9. Officers pay attention to the little details that we may not notice. Clifton and I drove around an apartment complex looking for cars that look out of place or for glass on the ground, which can be signs of crime. Springfield and I used the computer system in his patrol car to type in license plate tag information based on observations made about the cars.
10. The officers have a great sense of humor. Springfield said he likes to tell people to “have a blessed day” after he interacts with them and especially if he gives them a ticket. “Maybe then I won’t seem like so much of a jerk to them,” he said.
11. The stereotypes don’t always hold true. “We don’t really eat a lot of donuts and drink coffee,” Springfield said. Ironically, we had to make a mid-shift stop for some Starbucks.
12. We can help the patrol officers in the community. Springfield encourages citizens to join the Citizens Police Academy and to tap in on the work of the Homewood Police Department and help out. “We’re great officers doing a lot of good work and trying to keep everyone informed the best we can. It’s a group effort,” he said. “We need your eyes as well as our own.”
Other facts you might not know about the Homewood Police Department:
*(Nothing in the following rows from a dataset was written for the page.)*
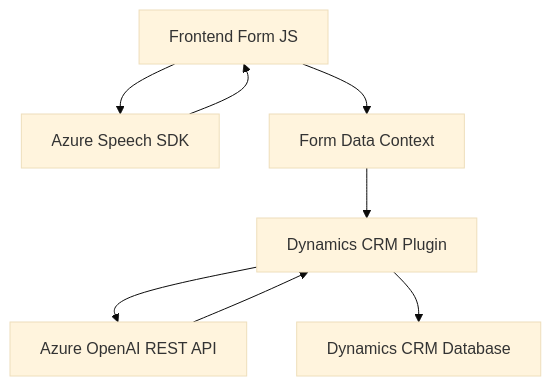
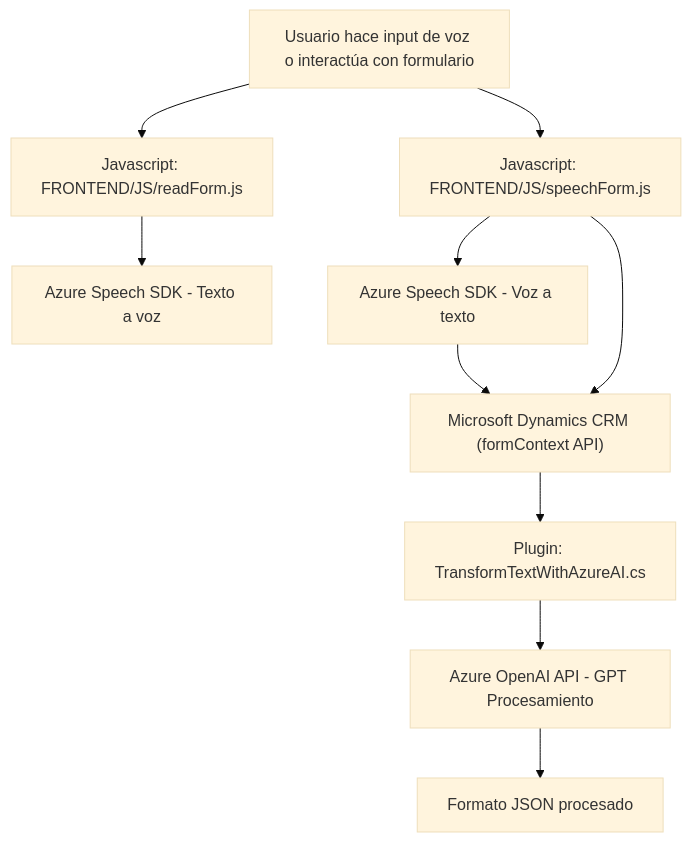
The diagram in README.md (blopezdm/NETCORE_BILBAO2025), drawn with Mermaid (base theme) before and after one commit. The commit also changed other lines of this file, not shown here.

Commit message:
Actualizar análisis global de la solución con IA

````diff
--- a/README.md
+++ b/README.md
@@ -38,15 +42,22 @@
 ```mermaid
 graph TD
-    User["Frontend Form JS"]
-    AzureSpeechSDK["Azure Speech SDK"]
-    AzureRESTAPI["Azure OpenAI REST API"]
-    DynamicsCRMPlugin["Dynamics CRM Plugin"]
-    FormContext["Form Data Context"]
-    Database["Dynamics CRM Database"]
+    A["Usuario hace input de voz o interactúa con formulario"]
+    B["Javascript: FRONTEND/JS/readForm.js"]
+    C["Azure Speech SDK - Texto a voz"]
+    D["Javascript: FRONTEND/JS/speechForm.js"]
+    E["Azure Speech SDK - Voz a texto"]
+    F["Microsoft Dynamics CRM (formContext API)"]
+    G["Plugin: TransformTextWithAzureAI.cs"]
+    H["Azure OpenAI API - GPT Procesamiento"]
+    I["Formato JSON procesado"]
 
-    User --> AzureSpeechSDK --> User
-    User --> FormContext --> DynamicsCRMPlugin
-    DynamicsCRMPlugin --> AzureRESTAPI
-    AzureRESTAPI --> DynamicsCRMPlugin
-    DynamicsCRMPlugin --> Database
+    A --> B
+    B --> C
+    A --> D
+    D --> E
+    E --> F
+    D --> F
+    F --> G
+    G --> H
+    H --> I
 ```
````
* Officers work the day shift from 6:30 a.m. to 2:30, the evening shift from 2:30 to 10:30 p.m., or the night shift from 10:30 to 6:30 p.m.
*79 police officers work at the Homewood Police Department. Typically, six patrol officers work per shift with a supervisor
*There are at least two dispatchers on duty per shift, and they cover calls for fire, police and 911.
*The Homewood Police Department receives an average of about 30,000 dispatcher calls per year.
*At the Homewood Police Department, the jail is located on the second floor. On an average day, there are about 20 people in jail.
*At least one corrections officer is always on duty at the jail.
*There are holding cells and 54 cameras in the jail.
*The computers in the patrol cars have two programs on them called New World and Move.
*New World is the NCIC database for law enforcement agencies. It lists the active units, has an ongoing call log, allows officers to type in information from license plates and to check for expiration and past citations, allows them to do case reports and field reports, and has a chat program with instant mobile communication.
*Move allows officers to write accident reports and arrest citations and to do people searches through the LETS program, but they will lose privileges if they use it for personal gain